* Dataset excerpts *
⟨

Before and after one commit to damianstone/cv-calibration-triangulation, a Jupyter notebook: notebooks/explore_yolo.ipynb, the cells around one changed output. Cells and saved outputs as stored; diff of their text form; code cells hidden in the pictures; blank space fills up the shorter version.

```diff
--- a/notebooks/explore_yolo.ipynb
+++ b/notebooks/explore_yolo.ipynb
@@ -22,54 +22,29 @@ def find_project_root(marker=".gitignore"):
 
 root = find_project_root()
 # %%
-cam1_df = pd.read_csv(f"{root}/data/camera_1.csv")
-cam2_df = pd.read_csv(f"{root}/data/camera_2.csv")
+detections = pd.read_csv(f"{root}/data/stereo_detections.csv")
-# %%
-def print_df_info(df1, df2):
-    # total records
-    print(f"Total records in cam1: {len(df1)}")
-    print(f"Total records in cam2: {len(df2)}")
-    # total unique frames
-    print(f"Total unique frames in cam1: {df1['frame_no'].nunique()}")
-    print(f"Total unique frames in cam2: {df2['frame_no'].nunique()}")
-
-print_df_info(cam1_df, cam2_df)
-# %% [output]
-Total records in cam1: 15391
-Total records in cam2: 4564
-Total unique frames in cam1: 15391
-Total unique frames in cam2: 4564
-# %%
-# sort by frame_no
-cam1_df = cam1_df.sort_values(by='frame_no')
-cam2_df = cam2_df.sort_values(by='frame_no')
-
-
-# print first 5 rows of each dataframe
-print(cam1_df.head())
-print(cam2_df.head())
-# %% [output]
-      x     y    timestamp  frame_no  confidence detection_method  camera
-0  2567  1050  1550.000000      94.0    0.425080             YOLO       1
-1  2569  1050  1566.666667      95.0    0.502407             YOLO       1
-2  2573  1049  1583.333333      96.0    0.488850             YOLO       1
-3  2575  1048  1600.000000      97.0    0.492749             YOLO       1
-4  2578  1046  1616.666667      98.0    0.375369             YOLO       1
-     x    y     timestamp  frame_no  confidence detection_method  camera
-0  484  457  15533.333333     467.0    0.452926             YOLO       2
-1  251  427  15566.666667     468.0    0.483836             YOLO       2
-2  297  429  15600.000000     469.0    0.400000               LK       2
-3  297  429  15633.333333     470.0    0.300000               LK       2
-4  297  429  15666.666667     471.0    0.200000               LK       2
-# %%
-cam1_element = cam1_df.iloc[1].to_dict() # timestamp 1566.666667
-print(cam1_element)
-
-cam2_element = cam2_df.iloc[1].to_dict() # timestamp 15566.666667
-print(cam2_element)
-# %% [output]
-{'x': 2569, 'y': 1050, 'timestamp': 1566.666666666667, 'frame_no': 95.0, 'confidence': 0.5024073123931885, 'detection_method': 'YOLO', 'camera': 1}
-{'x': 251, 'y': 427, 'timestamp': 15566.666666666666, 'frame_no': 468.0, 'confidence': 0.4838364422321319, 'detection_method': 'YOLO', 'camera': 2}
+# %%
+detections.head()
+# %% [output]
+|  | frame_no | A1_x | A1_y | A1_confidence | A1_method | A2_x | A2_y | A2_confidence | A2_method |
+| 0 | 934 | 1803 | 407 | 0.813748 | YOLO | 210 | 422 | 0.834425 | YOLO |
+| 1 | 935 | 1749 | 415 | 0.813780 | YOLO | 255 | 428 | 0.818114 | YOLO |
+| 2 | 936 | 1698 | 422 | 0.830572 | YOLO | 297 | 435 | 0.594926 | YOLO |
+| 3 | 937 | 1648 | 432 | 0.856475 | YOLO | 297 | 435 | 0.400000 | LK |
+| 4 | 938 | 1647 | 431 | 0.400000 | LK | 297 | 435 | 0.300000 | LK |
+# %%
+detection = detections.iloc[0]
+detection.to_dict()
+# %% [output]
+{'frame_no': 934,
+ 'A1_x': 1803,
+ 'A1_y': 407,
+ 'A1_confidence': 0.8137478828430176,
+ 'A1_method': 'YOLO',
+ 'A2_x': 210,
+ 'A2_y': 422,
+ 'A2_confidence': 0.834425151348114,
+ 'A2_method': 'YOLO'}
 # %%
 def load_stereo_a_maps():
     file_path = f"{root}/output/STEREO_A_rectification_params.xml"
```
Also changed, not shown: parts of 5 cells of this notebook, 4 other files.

⟩
⟨

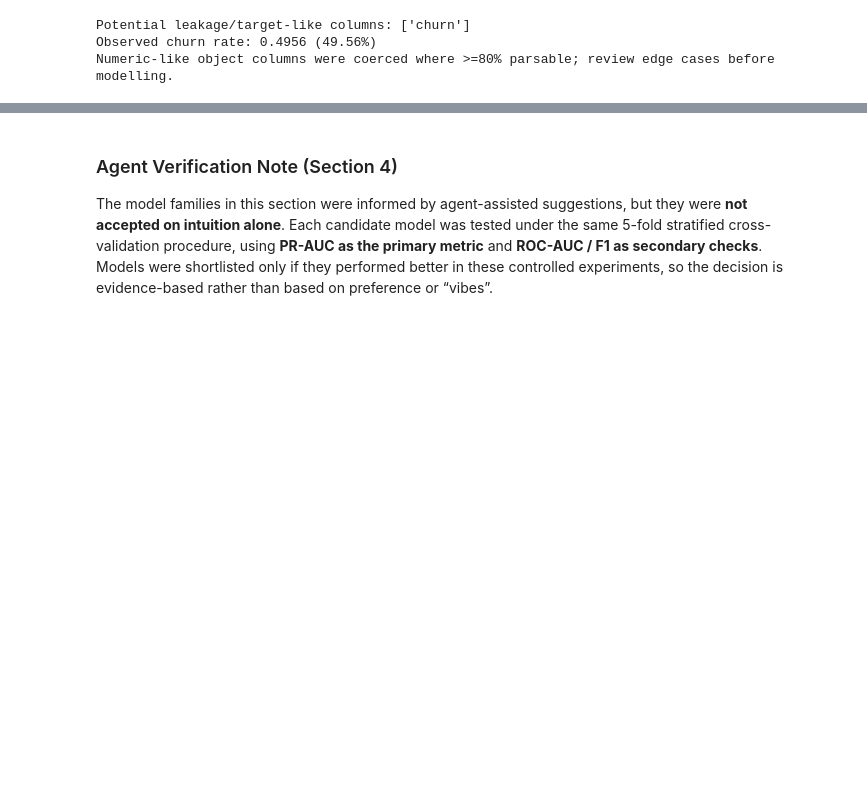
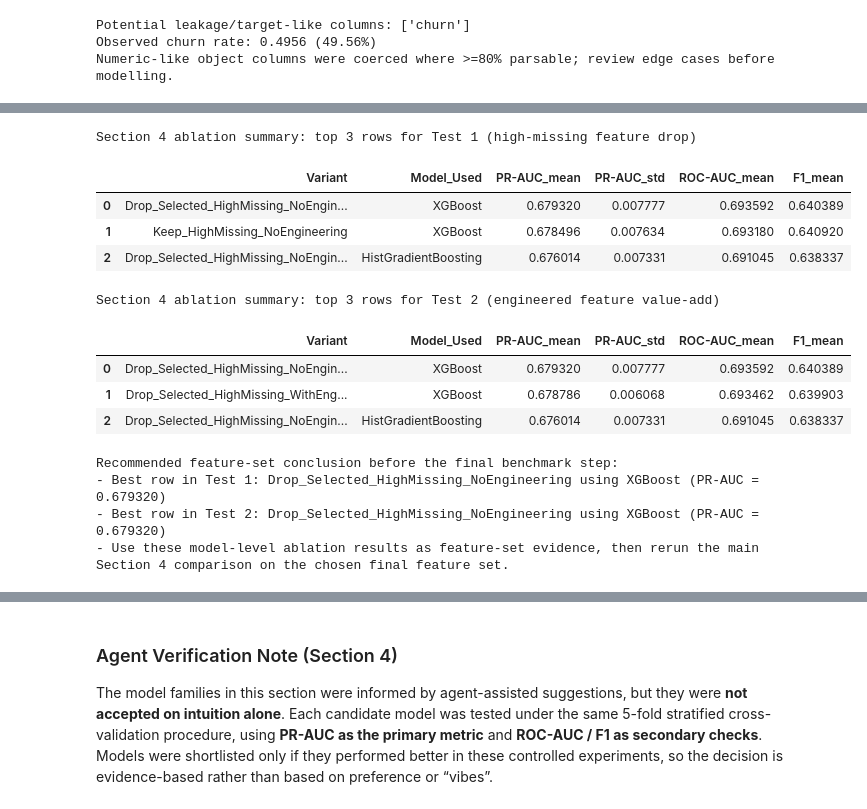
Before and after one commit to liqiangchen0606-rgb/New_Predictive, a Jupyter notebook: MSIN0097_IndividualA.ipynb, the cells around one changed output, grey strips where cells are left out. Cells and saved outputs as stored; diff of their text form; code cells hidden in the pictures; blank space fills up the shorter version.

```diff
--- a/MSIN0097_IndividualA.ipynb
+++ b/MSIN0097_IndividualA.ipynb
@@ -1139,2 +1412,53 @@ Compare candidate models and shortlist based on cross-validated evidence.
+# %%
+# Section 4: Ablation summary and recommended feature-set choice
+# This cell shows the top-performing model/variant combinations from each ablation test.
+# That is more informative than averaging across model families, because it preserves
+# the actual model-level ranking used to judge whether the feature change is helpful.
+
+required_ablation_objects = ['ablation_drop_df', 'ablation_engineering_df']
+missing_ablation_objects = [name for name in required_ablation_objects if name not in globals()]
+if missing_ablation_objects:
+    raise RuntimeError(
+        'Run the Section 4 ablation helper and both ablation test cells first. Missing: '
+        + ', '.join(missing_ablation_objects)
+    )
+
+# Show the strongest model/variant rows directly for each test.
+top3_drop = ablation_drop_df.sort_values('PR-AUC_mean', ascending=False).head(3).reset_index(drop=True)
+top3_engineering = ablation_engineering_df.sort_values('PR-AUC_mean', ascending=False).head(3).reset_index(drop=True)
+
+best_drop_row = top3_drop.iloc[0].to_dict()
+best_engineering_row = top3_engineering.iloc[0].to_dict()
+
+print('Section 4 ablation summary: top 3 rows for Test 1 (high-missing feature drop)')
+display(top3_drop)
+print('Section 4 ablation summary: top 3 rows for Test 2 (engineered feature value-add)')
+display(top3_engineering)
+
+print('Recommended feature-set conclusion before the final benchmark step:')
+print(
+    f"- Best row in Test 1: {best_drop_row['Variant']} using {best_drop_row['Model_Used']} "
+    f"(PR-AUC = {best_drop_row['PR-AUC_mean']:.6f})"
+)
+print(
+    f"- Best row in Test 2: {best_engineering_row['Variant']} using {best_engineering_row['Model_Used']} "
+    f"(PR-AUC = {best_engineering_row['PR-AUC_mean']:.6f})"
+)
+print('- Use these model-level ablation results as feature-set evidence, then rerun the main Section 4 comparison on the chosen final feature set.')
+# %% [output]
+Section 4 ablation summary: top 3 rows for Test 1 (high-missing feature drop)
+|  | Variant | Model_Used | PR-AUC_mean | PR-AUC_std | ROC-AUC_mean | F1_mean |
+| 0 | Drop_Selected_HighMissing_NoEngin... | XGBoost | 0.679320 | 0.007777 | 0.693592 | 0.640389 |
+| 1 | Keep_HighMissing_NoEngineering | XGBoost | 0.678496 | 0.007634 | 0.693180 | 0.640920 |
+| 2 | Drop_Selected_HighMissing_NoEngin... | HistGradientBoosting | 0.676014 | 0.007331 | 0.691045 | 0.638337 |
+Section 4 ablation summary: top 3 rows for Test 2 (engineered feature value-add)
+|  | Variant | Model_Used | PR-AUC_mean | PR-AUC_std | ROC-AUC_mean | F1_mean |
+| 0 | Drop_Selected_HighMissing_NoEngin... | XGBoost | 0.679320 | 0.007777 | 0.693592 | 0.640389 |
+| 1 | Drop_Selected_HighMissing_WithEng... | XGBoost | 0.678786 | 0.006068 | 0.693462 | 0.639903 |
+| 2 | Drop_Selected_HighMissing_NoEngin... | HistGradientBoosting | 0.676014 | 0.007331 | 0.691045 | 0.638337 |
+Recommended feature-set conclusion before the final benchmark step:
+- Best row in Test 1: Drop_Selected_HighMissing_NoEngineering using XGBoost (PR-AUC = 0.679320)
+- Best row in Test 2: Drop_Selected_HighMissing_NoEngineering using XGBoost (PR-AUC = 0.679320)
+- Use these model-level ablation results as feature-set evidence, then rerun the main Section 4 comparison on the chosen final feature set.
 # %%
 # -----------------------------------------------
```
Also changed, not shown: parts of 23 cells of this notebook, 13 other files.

⟩

* PROBLEM *
Every line in the entries above that has the word "final" should be identified and copied.

* SOLUTION *
+print('Recommended feature-set conclusion before the final benchmark step:')
+print('- Use these model-level ablation results as feature-set evidence, then rerun the main Section 4 comparison on the chosen final feature set.')
+Recommended feature-set conclusion before the final benchmark step:
+- Use these model-level ablation results as feature-set evidence, then rerun the main Section 4 comparison on the chosen final feature set.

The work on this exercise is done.